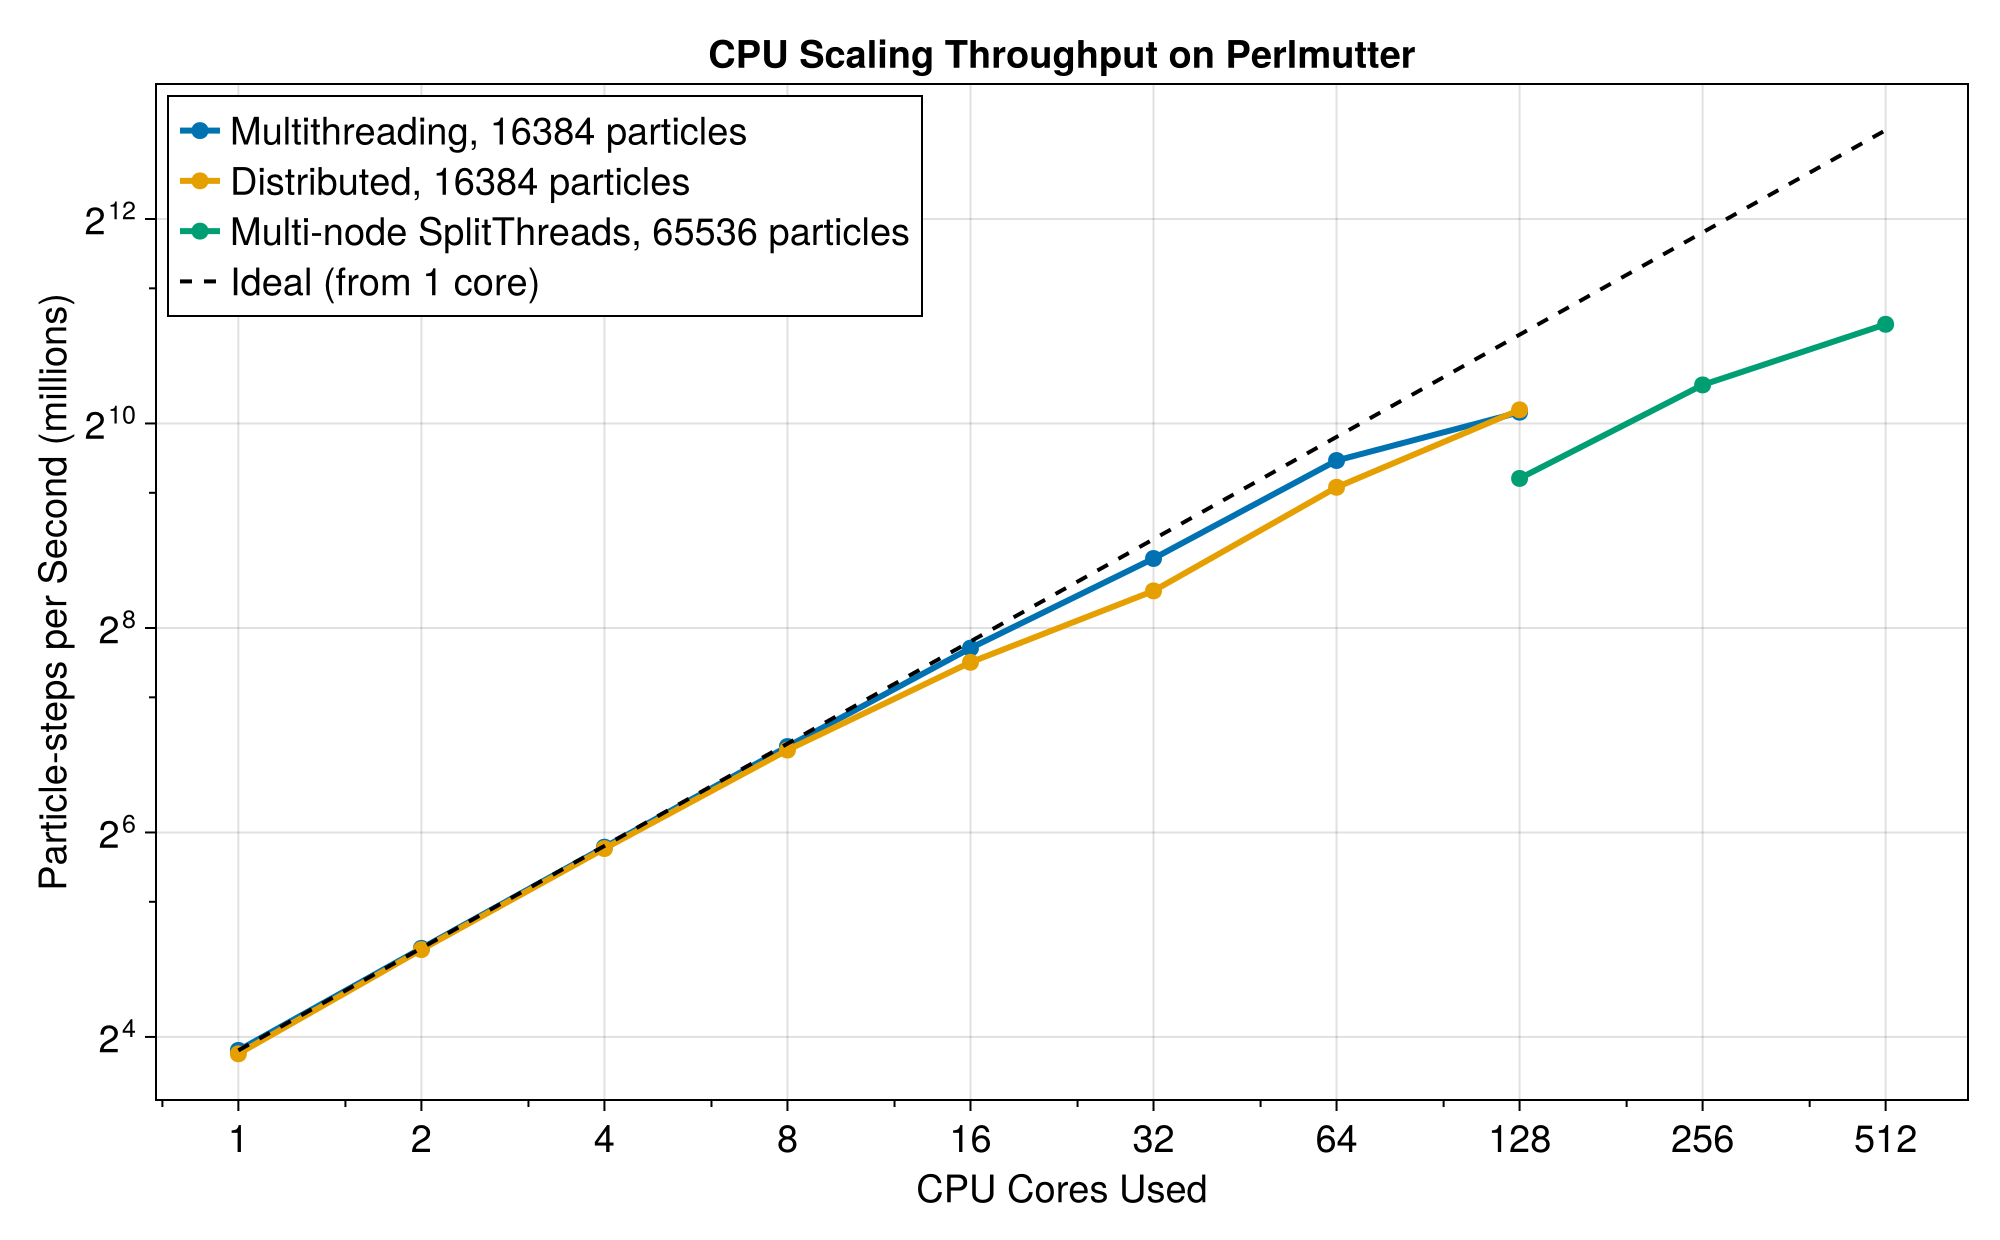
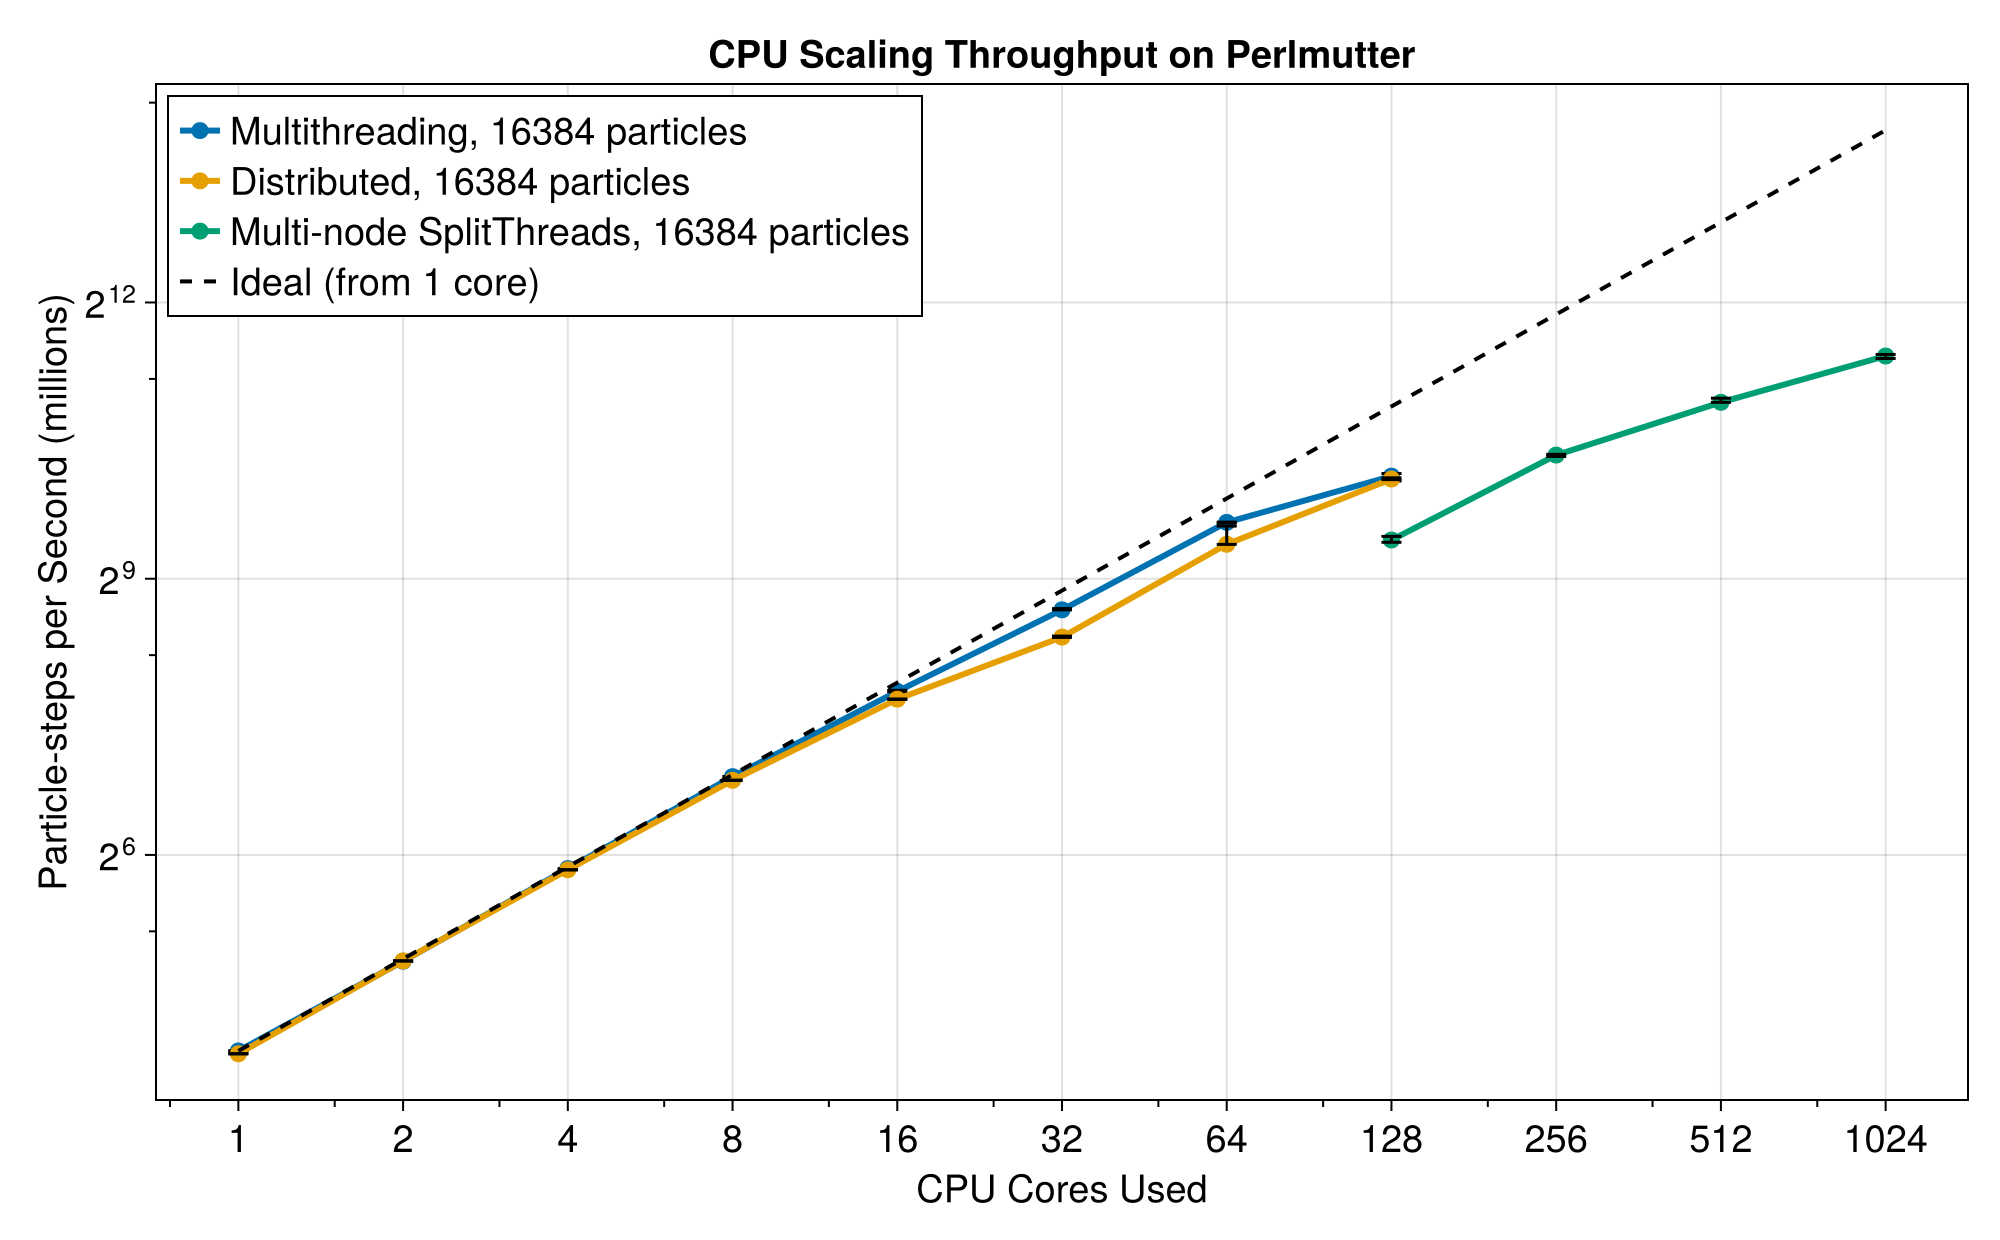
benchmark: matched-workload scaling measurements with sample spread
Re-measure all three sweeps at 16384 particles and 250000 steps so the curves share one workload, keep the median of repeated runs with the sample range recorded, and extend the node sweep to 8 nodes.

Threads and distributed track each other within a few percent and reach about 1.1 G particle-steps per second on 128 cores. Multi-node reaches 2.7 G/s across 8 nodes; its one-node point sits 38 percent below a single 128-thread process, which is what gathering every trajectory back to the master costs.

Update the docs figure and its text to match.

diff --git a/docs/src/index.md b/docs/src/index.md
@@ -57,13 +57,15 @@ The following table compares the performance of TestParticle's Boris solver agai
 
 ### Parallel Scaling
 
-TestParticle.jl supports multithreading, distributed computing, and multi-node parallelism for ensemble simulations on CPUs. The following aggregate throughput was obtained on a Perlmutter CPU node (2x AMD EPYC 7763, 128 physical cores). Each ensemble traces a uniform magnetic field with the Boris solver and saves 100 points per trajectory; the single-node sweeps trace 16384 particles, and the multi-node sweep 65536.
+TestParticle.jl supports multithreading, distributed computing, and multi-node parallelism for ensemble simulations on CPUs. The following aggregate throughput was obtained on Perlmutter CPU nodes (2x AMD EPYC 7763, 128 physical cores per node). Each ensemble traces 16384 particles for 250000 Boris steps in a uniform magnetic field, saving 100 points per trajectory. Every point is the median of repeated runs, and the error bars span the fastest and slowest repetition.
 
 - *Multithreading*: `EnsembleThreads()` over 1 to 128 threads in one process.
 - *Distributed*: `EnsembleDistributed()` over 1 to 128 worker processes on one node.
-- *Multi-node*: `EnsembleSplitThreads()` with one worker per node, each worker running 128 threads, over 1 to 4 nodes.
+- *Multi-node*: `EnsembleSplitThreads()` with one worker per node, each worker running 128 threads, over 1 to 8 nodes.
 
 ![CPU Scaling Throughput](./figures/scaling_cpu.png)
+
+The two single-node strategies track each other within a few percent and reach about 1.1 billion particle-steps per second on 128 cores, close to 60 percent of the single-core rate extrapolated linearly; the rest goes to the lower clock an all-core load draws. Multi-node carries on past one node and reaches 2.7 billion particle-steps per second across 8 nodes, but its one-node point sits well below the single-process runs, since `EnsembleSplitThreads` gathers every trajectory back to the master process, a cost the shared-memory path does not pay.
 
 Reproducible scripts and the recorded measurements live in [benchmark](https://github.com/henry2004y/TestParticle.jl/tree/master/benchmark); render the figure with `benchmark/plot_scaling.jl cpu`.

• [What is being asked]
Examine the records and pull out every line where the string "TestParticle" occurs.

• [Answer for this exercise]
@@ -57,13 +57,15 @@ The following table compares the performance of TestParticle's Boris solver agai
-TestParticle.jl supports multithreading, distributed computing, and multi-node parallelism for ensemble simulations on CPUs. The following aggregate throughput was obtained on a Perlmutter CPU node (2x AMD EPYC 7763, 128 physical cores). Each ensemble traces a uniform magnetic field with the Boris solver and saves 100 points per trajectory; the single-node sweeps trace 16384 particles, and the multi-node sweep 65536.
+TestParticle.jl supports multithreading, distributed computing, and multi-node parallelism for ensemble simulations on CPUs. The following aggregate throughput was obtained on Perlmutter CPU nodes (2x AMD EPYC 7763, 128 physical cores per node). Each ensemble traces 16384 particles for 250000 Boris steps in a uniform magnetic field, saving 100 points per trajectory. Every point is the median of repeated runs, and the error bars span the fastest and slowest repetition.
 Reproducible scripts and the recorded measurements live in [benchmark](https://github.com/henry2004y/TestParticle.jl/tree/master/benchmark); render the figure with `benchmark/plot_scaling.jl cpu`.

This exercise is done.